- _Task to carry out_
Write out each entry below exactly; the images do not belong in your copy.

[Code change snippets]

□ □ □

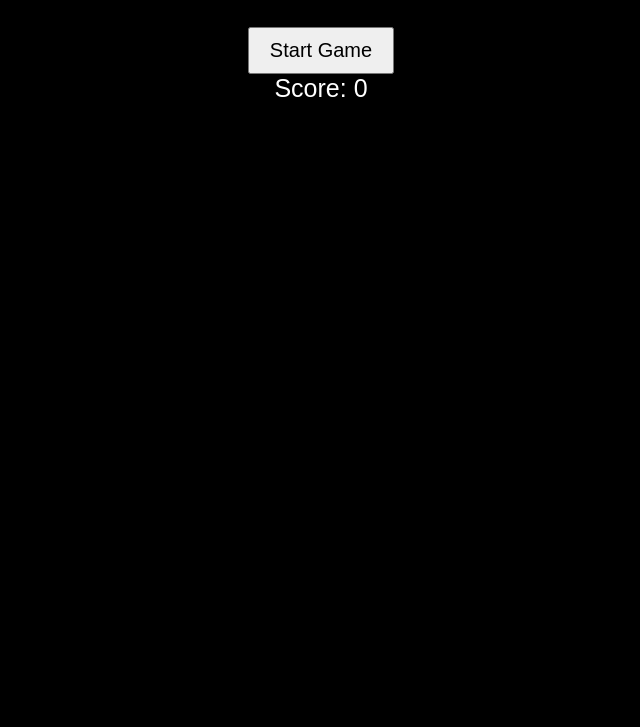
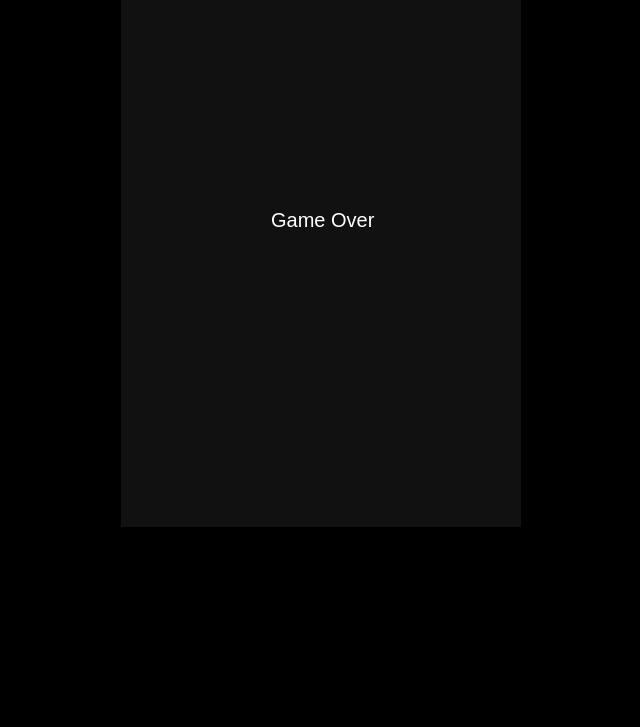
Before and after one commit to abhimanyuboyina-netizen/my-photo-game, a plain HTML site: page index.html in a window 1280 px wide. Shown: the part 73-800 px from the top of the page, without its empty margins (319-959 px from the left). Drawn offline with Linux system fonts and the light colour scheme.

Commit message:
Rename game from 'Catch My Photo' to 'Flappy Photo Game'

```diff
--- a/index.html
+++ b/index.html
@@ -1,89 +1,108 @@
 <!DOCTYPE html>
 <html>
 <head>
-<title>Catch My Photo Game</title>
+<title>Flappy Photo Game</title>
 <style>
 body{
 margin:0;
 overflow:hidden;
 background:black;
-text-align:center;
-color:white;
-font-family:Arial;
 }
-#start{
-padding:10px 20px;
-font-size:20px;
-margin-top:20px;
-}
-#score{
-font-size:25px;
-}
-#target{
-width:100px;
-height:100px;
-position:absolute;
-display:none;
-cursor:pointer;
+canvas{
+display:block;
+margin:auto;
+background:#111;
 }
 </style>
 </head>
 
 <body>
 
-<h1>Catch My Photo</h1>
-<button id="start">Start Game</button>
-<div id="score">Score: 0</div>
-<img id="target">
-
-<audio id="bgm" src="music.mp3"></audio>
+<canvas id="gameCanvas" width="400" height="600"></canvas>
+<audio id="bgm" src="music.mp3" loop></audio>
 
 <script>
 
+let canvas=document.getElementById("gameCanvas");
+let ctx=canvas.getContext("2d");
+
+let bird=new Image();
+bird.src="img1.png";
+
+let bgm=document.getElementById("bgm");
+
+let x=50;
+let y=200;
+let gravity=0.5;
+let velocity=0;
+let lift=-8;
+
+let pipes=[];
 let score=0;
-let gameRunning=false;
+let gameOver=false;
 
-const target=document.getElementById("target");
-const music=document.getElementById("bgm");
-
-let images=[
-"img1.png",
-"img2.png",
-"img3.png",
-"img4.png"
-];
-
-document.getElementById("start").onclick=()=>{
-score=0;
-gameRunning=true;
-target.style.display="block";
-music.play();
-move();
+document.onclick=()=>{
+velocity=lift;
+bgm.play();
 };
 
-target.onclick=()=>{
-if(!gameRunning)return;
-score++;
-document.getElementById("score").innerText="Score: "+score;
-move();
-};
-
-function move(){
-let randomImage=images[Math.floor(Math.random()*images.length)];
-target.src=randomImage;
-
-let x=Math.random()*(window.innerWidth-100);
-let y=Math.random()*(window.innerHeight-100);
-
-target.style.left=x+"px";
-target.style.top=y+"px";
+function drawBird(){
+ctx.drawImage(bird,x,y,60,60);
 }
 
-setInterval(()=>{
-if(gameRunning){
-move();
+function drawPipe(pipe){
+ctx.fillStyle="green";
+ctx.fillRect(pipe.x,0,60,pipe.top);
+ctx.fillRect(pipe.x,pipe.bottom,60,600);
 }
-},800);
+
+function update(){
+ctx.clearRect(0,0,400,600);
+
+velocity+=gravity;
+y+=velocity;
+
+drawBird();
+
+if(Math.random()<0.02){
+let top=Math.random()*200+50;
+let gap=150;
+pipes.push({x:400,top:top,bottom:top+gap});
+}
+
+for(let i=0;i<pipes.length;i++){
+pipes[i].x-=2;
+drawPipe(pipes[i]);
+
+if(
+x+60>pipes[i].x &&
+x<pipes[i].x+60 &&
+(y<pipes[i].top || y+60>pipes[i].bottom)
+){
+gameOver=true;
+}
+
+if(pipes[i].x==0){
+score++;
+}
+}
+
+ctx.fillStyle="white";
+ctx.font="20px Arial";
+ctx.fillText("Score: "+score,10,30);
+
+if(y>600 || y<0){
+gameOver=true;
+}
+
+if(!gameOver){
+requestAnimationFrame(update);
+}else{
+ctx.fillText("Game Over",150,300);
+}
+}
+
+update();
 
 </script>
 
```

□ □ □

- _Expected answer_
Before and after one commit to abhimanyuboyina-netizen/my-photo-game, a plain HTML site: page index.html in a window 1280 px wide. Shown: the part 73-800 px from the top of the page, without its empty margins (319-959 px from the left). Drawn offline with Linux system fonts and the light colour scheme.

Commit message:
Rename game from 'Catch My Photo' to 'Flappy Photo Game'

```diff
--- a/index.html
+++ b/index.html
@@ -1,89 +1,108 @@
 <!DOCTYPE html>
 <html>
 <head>
-<title>Catch My Photo Game</title>
+<title>Flappy Photo Game</title>
 <style>
 body{
 margin:0;
 overflow:hidden;
 background:black;
-text-align:center;
-color:white;
-font-family:Arial;
 }
-#start{
-padding:10px 20px;
-font-size:20px;
-margin-top:20px;
-}
-#score{
-font-size:25px;
-}
-#target{
-width:100px;
-height:100px;
-position:absolute;
-display:none;
-cursor:pointer;
+canvas{
+display:block;
+margin:auto;
+background:#111;
 }
 </style>
 </head>
 
 <body>
 
-<h1>Catch My Photo</h1>
-<button id="start">Start Game</button>
-<div id="score">Score: 0</div>
-<img id="target">
-
-<audio id="bgm" src="music.mp3"></audio>
+<canvas id="gameCanvas" width="400" height="600"></canvas>
+<audio id="bgm" src="music.mp3" loop></audio>
 
 <script>
 
+let canvas=document.getElementById("gameCanvas");
+let ctx=canvas.getContext("2d");
+
+let bird=new Image();
+bird.src="img1.png";
+
+let bgm=document.getElementById("bgm");
+
+let x=50;
+let y=200;
+let gravity=0.5;
+let velocity=0;
+let lift=-8;
+
+let pipes=[];
 let score=0;
-let gameRunning=false;
+let gameOver=false;
 
-const target=document.getElementById("target");
-const music=document.getElementById("bgm");
-
-let images=[
-"img1.png",
-"img2.png",
-"img3.png",
-"img4.png"
-];
-
-document.getElementById("start").onclick=()=>{
-score=0;
-gameRunning=true;
-target.style.display="block";
-music.play();
-move();
+document.onclick=()=>{
+velocity=lift;
+bgm.play();
 };
 
-target.onclick=()=>{
-if(!gameRunning)return;
-score++;
-document.getElementById("score").innerText="Score: "+score;
-move();
-};
-
-function move(){
-let randomImage=images[Math.floor(Math.random()*images.length)];
-target.src=randomImage;
-
-let x=Math.random()*(window.innerWidth-100);
-let y=Math.random()*(window.innerHeight-100);
-
-target.style.left=x+"px";
-target.style.top=y+"px";
+function drawBird(){
+ctx.drawImage(bird,x,y,60,60);
 }
 
-setInterval(()=>{
-if(gameRunning){
-move();
+function drawPipe(pipe){
+ctx.fillStyle="green";
+ctx.fillRect(pipe.x,0,60,pipe.top);
+ctx.fillRect(pipe.x,pipe.bottom,60,600);
 }
-},800);
+
+function update(){
+ctx.clearRect(0,0,400,600);
+
+velocity+=gravity;
+y+=velocity;
+
+drawBird();
+
+if(Math.random()<0.02){
+let top=Math.random()*200+50;
+let gap=150;
+pipes.push({x:400,top:top,bottom:top+gap});
+}
+
+for(let i=0;i<pipes.length;i++){
+pipes[i].x-=2;
+drawPipe(pipes[i]);
+
+if(
+x+60>pipes[i].x &&
+x<pipes[i].x+60 &&
+(y<pipes[i].top || y+60>pipes[i].bottom)
+){
+gameOver=true;
+}
+
+if(pipes[i].x==0){
+score++;
+}
+}
+
+ctx.fillStyle="white";
+ctx.font="20px Arial";
+ctx.fillText("Score: "+score,10,30);
+
+if(y>600 || y<0){
+gameOver=true;
+}
+
+if(!gameOver){
+requestAnimationFrame(update);
+}else{
+ctx.fillText("Game Over",150,300);
+}
+}
+
+update();
 
 </script>
 
```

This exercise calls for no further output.